Join LA Forum on Thursday, March 7th for a discussion on self-reliance and closed systems with Lydia Kallipoliti — architect-engineer, scholar and Assistant Professor at Rensselaer Polytechnic Institute. The event also marks the launch of the book The Architecture of Closed Worlds, Or, What is the Power of Shit? published by Lars Müller (2018), and the opening of the exhibition Closed Worlds, originally commissioned by the Storefront for Art and Architecture in New York (2016).
Lydia Kallipoliti (RPI/ ANAcycle studio), Aaron Vaden-Youmans (Grimshaw Architects), Shane Reiner-Roth (Archinect), Ginger Nolan (USC), Marikka Trotter (SCI-Arc), Daniel Lopez-Perez (University of San Diego), Jimenez Lai (UCLA/ Bureau Spectacular)
Moderated by Anthony Fontenot (Woodbury University), panelists will discuss how the history of twentieth-century architecture, design, and engineering has been strongly linked to the conceptualization and production of closed systems: self-sustaining physical environments demarcated from their surroundings by a boundary that does not allow for the transfer of matter or energy. As partial reconstructions of the world in time and in space, closed systems identify and secure the cycling of materials necessary for the sustenance of life. Contemporary discussions about global warming, recycling, and sustainability have emerged as direct conceptual constructs related to the study and analysis of closed systems.

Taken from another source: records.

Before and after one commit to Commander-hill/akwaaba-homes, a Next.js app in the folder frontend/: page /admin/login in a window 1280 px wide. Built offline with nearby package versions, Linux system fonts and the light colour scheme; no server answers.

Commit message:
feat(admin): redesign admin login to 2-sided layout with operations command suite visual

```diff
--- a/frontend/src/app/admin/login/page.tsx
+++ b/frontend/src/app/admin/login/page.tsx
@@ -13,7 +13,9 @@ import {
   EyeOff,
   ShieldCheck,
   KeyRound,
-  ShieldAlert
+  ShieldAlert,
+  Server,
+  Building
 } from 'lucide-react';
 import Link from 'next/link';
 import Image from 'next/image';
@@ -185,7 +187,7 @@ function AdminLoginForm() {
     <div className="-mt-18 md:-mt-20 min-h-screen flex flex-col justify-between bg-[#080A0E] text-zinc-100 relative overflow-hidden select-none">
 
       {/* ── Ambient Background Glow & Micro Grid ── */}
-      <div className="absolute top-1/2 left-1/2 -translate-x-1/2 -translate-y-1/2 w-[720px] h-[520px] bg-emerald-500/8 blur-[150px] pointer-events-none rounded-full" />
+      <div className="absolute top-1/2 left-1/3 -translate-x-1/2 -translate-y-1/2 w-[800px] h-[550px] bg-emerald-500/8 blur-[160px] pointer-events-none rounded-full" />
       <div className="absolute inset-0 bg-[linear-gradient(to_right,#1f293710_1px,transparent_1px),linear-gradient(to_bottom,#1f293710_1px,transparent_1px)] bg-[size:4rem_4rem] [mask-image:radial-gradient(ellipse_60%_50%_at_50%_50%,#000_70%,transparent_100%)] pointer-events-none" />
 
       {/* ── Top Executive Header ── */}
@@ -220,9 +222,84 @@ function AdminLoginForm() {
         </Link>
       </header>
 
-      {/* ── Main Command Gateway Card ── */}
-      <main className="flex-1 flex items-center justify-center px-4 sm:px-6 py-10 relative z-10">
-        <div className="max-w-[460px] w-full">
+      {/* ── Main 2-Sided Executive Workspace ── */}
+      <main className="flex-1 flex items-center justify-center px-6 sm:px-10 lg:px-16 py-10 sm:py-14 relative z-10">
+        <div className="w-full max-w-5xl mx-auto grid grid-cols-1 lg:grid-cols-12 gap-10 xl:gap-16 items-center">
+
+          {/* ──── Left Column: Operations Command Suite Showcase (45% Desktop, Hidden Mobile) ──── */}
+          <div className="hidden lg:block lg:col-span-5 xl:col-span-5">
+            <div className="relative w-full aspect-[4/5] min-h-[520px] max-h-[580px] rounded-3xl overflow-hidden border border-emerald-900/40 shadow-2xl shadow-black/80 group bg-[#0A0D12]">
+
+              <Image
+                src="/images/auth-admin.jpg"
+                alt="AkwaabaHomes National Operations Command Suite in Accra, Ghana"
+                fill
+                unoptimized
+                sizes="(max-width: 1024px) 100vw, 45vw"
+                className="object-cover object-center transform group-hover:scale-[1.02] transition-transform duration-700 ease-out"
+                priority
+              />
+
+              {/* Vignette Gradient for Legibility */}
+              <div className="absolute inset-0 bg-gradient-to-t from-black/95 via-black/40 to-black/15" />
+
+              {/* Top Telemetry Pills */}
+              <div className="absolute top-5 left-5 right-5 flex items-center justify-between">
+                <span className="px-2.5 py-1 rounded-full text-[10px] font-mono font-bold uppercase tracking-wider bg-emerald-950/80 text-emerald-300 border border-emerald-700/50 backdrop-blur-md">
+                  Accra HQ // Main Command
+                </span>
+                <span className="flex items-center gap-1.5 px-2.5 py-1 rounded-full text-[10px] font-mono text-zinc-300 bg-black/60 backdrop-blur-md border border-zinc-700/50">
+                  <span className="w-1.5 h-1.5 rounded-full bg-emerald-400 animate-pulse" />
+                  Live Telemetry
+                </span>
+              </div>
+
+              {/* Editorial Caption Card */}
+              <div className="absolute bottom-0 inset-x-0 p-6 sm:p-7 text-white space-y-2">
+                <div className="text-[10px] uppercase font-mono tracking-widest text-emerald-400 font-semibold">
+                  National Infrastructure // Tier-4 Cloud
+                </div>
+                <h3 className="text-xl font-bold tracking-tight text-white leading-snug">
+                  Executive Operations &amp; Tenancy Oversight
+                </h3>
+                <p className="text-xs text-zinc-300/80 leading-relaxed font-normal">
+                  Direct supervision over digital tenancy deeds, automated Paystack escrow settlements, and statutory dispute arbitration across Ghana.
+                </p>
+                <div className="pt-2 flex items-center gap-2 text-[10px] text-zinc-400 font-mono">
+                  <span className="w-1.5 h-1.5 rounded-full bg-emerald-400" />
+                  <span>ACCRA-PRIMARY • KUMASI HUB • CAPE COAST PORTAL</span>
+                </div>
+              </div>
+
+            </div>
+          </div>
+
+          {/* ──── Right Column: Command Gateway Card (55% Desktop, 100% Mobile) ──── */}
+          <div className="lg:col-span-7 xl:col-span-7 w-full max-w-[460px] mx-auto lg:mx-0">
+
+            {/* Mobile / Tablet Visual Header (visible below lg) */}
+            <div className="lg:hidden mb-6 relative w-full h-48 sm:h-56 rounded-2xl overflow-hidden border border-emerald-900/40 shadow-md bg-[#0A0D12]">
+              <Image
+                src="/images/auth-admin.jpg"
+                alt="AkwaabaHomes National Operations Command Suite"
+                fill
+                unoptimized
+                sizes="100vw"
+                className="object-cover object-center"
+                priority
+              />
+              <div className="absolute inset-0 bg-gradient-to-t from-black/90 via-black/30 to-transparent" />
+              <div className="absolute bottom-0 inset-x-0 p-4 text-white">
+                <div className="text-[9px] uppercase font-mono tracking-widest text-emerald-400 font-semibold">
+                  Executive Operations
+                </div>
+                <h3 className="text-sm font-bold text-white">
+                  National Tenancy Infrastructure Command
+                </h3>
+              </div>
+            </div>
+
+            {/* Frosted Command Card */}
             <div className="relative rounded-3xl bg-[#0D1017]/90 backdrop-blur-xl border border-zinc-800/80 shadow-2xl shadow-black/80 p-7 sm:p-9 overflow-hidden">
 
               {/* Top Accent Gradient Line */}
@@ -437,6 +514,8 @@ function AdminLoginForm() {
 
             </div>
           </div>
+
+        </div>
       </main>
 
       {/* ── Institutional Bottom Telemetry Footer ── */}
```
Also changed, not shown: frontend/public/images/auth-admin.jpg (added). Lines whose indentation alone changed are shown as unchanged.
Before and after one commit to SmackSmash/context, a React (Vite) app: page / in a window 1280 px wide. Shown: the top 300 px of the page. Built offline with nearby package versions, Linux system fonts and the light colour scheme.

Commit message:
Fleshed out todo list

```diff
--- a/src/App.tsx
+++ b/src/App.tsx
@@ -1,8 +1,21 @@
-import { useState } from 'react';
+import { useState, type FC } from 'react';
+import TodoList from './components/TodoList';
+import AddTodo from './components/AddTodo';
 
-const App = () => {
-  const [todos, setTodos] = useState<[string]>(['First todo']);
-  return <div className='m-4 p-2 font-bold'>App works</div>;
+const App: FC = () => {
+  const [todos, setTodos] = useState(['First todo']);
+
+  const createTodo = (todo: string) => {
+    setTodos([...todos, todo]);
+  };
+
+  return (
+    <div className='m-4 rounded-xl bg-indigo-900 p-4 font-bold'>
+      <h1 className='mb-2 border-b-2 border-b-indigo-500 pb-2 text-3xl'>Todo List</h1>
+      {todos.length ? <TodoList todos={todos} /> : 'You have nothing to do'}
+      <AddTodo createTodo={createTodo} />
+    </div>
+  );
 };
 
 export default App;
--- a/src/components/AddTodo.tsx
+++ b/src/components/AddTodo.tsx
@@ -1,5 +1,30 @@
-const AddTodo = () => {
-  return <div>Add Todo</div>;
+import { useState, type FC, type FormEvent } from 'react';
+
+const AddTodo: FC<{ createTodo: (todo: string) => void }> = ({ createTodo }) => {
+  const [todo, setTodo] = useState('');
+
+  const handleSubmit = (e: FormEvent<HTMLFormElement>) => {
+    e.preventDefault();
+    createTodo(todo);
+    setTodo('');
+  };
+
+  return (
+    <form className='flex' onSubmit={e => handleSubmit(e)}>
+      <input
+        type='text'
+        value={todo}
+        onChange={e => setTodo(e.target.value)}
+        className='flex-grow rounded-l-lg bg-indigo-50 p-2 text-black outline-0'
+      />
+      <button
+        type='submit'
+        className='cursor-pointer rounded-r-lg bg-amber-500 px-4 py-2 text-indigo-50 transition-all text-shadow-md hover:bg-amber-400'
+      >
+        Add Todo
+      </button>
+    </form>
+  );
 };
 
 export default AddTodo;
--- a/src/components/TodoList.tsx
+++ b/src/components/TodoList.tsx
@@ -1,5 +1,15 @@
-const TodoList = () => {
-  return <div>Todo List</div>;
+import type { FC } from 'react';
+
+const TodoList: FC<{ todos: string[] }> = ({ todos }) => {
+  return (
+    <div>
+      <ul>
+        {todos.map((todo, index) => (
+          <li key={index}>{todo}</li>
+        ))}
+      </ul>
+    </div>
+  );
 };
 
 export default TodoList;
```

Closed Worlds document a disciplinary transformation and the rise of a new environmental consensus in the form of a synthetic naturalism, wherein the laws of nature and metabolism are displaced from the domain of wilderness to the domain of cities and buildings. While these ideas derive from a deeply rooted fantasy of architecture producing nature, The Architecture of Closed Worlds displays their integration into the very fabric of reality in our contemporary cities and buildings.